Problem details: Copy, from the entries below, each line in which the string "flex" appears.

(Web interface edit records)
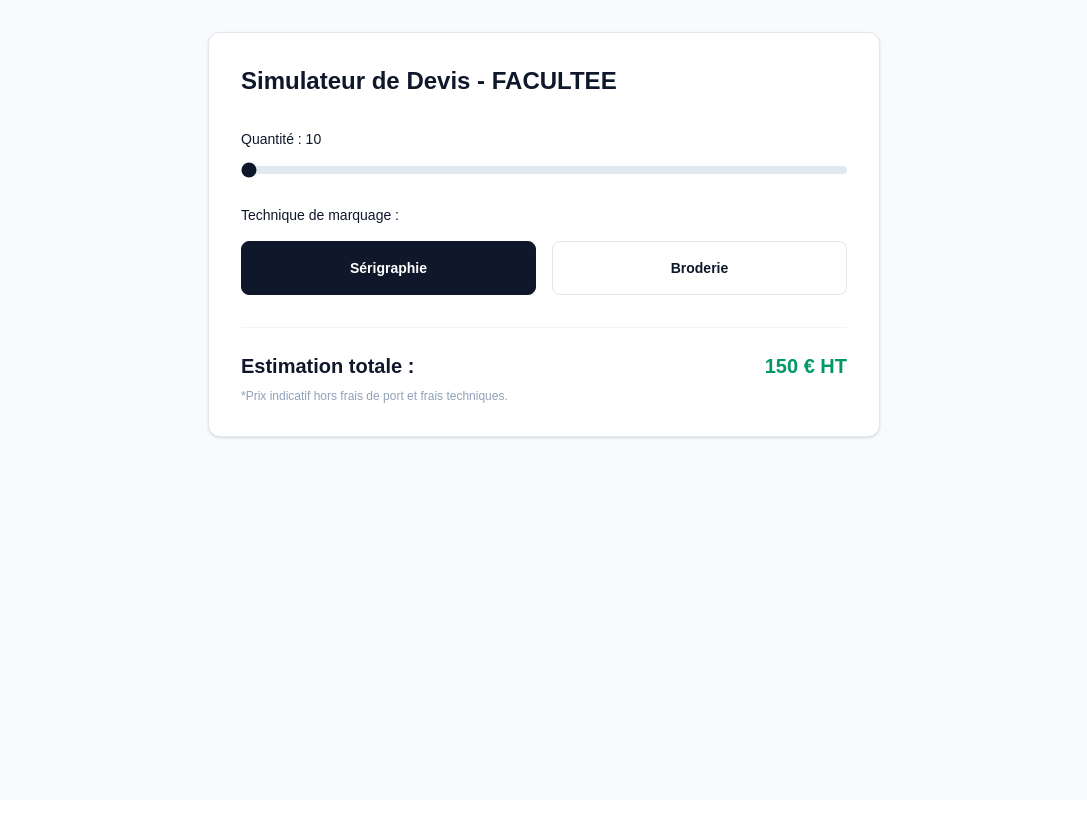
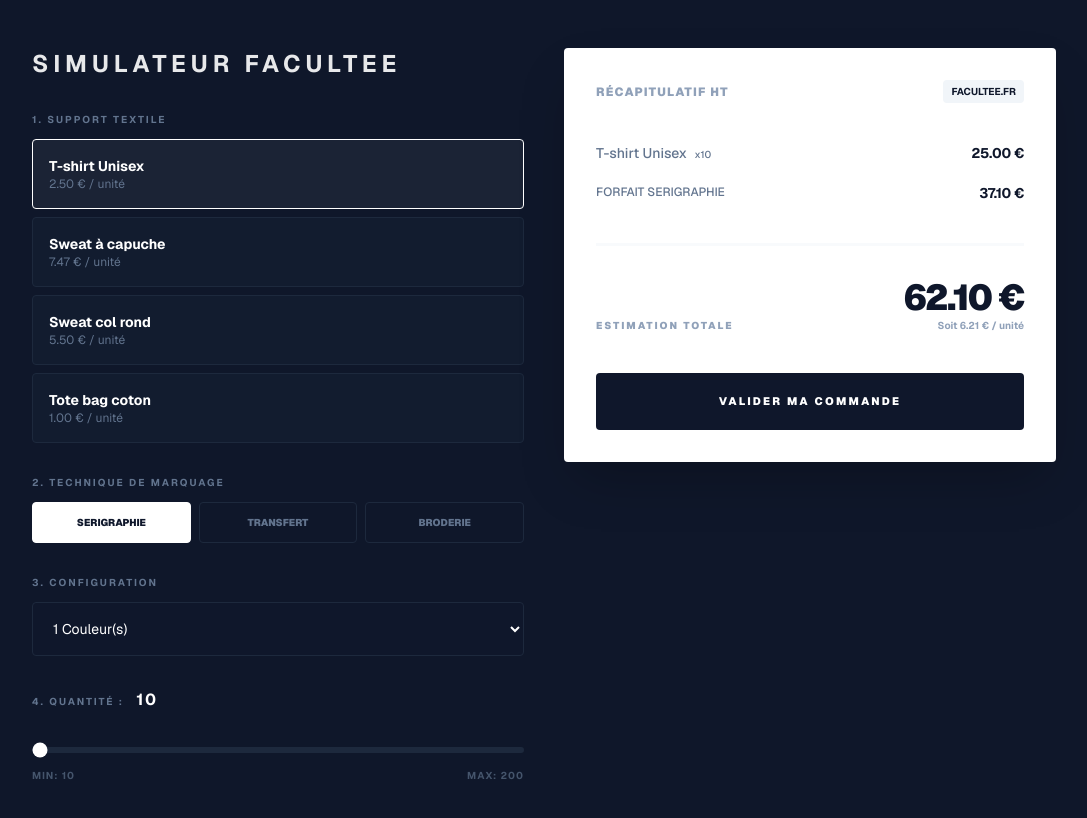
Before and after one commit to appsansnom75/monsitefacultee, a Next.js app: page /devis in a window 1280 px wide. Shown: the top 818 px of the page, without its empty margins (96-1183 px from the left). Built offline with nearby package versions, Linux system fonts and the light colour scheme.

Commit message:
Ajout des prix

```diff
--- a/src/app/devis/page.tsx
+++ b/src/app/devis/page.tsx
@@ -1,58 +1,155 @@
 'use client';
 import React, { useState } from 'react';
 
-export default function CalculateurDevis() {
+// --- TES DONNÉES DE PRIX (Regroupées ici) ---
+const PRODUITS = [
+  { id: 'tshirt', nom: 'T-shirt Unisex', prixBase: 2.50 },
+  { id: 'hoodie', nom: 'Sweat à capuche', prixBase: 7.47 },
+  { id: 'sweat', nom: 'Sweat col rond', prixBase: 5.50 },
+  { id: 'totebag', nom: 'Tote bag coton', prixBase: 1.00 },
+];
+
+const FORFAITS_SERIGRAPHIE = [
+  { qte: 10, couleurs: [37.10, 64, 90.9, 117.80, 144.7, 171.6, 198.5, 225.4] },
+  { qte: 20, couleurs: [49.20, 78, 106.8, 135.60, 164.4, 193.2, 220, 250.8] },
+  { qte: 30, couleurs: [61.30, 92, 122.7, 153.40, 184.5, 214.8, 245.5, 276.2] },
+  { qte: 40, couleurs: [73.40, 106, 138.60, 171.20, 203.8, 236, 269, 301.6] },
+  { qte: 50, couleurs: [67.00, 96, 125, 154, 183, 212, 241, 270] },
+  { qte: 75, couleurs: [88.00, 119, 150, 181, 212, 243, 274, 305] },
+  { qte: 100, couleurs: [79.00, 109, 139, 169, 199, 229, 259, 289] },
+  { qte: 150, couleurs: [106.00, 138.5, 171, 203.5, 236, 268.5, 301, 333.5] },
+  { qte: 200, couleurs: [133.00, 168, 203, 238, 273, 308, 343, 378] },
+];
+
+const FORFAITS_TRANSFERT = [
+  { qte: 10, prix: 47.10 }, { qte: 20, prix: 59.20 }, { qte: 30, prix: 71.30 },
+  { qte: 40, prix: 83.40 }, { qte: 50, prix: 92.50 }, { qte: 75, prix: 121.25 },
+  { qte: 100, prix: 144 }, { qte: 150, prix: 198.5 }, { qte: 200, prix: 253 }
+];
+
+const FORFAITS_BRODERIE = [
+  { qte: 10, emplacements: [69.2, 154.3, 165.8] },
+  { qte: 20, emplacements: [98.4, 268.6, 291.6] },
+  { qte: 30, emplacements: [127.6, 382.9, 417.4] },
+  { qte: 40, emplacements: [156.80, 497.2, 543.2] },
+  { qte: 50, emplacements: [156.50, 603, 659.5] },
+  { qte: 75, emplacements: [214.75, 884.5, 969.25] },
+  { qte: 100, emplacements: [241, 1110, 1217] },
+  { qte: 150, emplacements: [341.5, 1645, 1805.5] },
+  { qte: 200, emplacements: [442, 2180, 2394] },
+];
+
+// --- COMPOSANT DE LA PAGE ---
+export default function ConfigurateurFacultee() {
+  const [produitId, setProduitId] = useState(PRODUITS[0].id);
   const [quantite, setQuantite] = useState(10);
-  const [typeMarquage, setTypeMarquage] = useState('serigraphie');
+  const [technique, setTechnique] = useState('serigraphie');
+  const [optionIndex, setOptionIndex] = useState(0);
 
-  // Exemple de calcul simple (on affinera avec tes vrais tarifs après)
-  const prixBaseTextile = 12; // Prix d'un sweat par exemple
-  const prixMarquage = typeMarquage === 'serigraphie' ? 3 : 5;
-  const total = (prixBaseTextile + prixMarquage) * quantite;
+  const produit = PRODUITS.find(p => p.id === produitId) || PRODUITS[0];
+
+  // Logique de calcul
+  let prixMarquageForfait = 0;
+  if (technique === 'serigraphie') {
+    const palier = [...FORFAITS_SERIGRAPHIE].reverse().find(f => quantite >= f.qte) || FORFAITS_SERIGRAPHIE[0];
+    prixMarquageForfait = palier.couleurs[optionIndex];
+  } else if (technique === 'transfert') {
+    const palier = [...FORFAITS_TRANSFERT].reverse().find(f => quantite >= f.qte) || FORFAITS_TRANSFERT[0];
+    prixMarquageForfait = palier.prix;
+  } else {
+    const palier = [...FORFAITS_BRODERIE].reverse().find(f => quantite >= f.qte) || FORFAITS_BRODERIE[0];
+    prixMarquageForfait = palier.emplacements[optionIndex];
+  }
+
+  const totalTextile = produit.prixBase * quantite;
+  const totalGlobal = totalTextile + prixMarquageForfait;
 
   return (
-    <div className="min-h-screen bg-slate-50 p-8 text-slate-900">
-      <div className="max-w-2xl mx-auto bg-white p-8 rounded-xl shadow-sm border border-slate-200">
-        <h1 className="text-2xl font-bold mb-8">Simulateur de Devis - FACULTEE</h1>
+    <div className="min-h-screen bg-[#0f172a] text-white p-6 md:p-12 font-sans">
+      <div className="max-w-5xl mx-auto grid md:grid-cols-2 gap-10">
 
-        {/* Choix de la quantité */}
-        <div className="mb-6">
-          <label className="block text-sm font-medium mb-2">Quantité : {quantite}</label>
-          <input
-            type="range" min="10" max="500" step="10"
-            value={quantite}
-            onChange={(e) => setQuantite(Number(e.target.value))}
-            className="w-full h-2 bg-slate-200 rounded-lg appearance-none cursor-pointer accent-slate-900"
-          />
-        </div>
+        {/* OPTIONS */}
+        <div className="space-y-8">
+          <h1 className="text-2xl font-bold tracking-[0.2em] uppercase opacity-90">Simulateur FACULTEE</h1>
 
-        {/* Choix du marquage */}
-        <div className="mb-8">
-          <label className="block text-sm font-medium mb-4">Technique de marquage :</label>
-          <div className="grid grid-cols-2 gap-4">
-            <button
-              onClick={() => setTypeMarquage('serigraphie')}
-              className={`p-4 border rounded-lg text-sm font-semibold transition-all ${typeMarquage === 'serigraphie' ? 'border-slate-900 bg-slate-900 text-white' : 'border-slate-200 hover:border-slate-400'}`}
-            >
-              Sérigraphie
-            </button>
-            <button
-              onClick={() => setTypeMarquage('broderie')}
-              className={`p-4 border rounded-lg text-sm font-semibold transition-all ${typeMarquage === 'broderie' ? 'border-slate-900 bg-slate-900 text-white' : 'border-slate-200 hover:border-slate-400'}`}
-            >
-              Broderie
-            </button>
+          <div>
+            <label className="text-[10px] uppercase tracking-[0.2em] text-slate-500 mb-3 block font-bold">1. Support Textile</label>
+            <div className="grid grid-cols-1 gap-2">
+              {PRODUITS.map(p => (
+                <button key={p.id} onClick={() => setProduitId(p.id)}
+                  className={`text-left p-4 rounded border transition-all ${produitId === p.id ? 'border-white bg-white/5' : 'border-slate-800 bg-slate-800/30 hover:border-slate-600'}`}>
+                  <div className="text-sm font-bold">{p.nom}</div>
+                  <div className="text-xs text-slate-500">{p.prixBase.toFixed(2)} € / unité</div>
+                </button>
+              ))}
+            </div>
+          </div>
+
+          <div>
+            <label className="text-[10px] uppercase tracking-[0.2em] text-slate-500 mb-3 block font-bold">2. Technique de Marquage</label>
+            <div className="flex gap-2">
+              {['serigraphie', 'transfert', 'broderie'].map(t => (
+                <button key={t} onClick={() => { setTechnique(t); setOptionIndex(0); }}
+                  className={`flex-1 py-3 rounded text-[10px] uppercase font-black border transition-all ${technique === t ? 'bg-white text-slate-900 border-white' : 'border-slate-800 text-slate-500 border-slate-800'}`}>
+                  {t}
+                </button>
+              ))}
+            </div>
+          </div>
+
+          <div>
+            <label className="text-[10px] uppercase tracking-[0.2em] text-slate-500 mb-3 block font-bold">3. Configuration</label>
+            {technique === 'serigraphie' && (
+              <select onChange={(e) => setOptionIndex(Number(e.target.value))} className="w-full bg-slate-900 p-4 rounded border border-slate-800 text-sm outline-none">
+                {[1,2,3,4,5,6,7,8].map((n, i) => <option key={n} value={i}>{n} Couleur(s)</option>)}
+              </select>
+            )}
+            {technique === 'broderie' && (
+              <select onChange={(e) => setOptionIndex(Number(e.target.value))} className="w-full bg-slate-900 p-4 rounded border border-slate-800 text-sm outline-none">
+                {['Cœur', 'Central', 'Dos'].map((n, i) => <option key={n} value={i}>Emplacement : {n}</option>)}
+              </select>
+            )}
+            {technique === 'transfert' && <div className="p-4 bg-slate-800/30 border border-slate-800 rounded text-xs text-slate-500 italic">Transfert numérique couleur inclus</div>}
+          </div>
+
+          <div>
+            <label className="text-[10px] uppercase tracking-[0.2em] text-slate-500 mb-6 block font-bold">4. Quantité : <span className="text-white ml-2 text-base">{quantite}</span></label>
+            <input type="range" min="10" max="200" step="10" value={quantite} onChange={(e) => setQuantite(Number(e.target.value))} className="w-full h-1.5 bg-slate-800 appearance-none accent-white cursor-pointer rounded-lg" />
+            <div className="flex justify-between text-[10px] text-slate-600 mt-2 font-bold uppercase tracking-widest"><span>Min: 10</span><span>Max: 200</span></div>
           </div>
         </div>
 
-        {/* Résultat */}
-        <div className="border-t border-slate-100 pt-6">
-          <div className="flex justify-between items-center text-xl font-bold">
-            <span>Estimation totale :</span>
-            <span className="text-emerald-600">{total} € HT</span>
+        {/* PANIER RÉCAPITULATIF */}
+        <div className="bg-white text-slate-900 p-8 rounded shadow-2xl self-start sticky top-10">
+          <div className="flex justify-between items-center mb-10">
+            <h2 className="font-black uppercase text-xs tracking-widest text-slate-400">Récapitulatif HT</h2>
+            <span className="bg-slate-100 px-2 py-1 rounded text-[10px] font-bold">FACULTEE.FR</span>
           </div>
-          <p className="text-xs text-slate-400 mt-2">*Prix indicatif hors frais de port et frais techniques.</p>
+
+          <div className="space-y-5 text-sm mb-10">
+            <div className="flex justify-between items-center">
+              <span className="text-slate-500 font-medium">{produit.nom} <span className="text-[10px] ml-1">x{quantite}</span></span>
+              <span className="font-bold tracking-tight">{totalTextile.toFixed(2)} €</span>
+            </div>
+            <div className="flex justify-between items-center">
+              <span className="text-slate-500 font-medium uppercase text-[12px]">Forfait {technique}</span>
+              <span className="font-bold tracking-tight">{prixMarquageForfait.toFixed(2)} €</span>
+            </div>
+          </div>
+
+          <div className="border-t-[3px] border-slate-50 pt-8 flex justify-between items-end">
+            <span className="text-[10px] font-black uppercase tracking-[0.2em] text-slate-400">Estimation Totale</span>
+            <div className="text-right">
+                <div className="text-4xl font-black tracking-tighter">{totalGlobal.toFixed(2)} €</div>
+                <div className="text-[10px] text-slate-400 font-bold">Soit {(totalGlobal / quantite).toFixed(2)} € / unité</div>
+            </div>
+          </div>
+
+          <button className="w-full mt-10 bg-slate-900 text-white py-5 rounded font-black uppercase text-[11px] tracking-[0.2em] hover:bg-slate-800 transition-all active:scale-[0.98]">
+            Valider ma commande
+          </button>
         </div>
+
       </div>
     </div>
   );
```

...

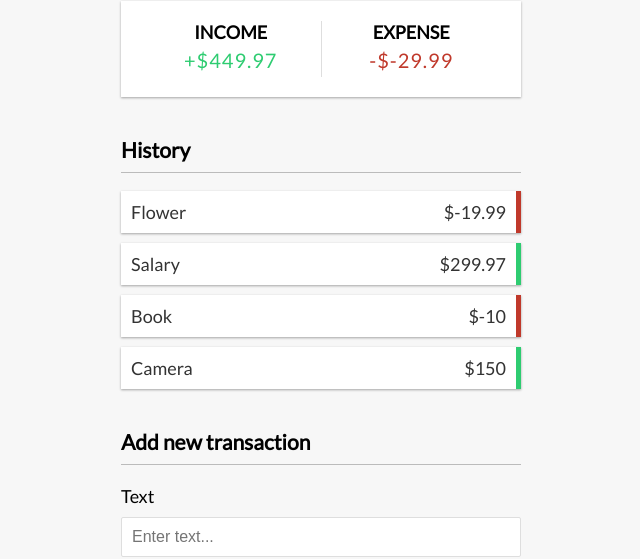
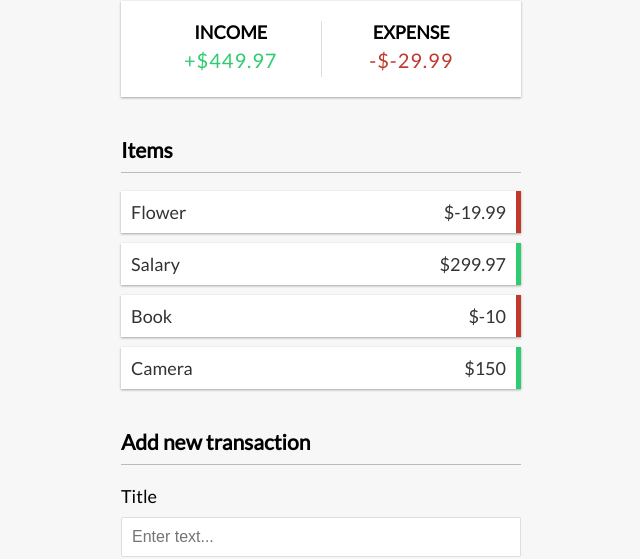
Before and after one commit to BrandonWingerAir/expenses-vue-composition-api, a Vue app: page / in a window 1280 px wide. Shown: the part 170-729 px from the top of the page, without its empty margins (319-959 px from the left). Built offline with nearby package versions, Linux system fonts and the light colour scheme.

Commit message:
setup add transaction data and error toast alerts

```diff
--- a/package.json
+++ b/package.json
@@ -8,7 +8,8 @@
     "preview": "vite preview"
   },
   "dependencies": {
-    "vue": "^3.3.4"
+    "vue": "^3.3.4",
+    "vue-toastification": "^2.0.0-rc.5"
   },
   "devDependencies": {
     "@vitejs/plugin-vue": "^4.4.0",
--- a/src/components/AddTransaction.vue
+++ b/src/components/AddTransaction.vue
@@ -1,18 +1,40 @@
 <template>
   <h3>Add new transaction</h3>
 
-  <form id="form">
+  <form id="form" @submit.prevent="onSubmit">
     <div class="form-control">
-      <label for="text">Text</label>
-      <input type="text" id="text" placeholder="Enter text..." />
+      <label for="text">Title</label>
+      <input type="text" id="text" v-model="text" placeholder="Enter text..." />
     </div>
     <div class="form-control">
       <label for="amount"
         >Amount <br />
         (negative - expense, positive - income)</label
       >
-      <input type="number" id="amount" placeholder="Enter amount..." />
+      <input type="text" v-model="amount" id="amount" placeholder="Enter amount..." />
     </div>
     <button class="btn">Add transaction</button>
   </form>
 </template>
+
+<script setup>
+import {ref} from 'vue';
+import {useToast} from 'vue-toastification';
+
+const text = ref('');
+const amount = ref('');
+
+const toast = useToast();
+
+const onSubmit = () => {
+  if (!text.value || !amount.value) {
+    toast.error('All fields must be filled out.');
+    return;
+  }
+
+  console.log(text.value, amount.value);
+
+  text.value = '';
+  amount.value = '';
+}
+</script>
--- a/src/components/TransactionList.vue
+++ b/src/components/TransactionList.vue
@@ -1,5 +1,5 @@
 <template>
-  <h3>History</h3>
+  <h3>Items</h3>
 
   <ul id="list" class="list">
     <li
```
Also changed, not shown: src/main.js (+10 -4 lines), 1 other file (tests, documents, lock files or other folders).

Solution:
+            <div className="flex gap-2">
+                  className={`flex-1 py-3 rounded text-[10px] uppercase font-black border transition-all ${technique === t ? 'bg-white text-slate-900 border-white' : 'border-slate-800 text-slate-500 border-slate-800'}`}>
+            <div className="flex justify-between text-[10px] text-slate-600 mt-2 font-bold uppercase tracking-widest"><span>Min: 10</span><span>Max: 200</span></div>
-          <div className="flex justify-between items-center text-xl font-bold">
+          <div className="flex justify-between items-center mb-10">
+            <div className="flex justify-between items-center">
+            <div className="flex justify-between items-center">
+          <div className="border-t-[3px] border-slate-50 pt-8 flex justify-between items-end">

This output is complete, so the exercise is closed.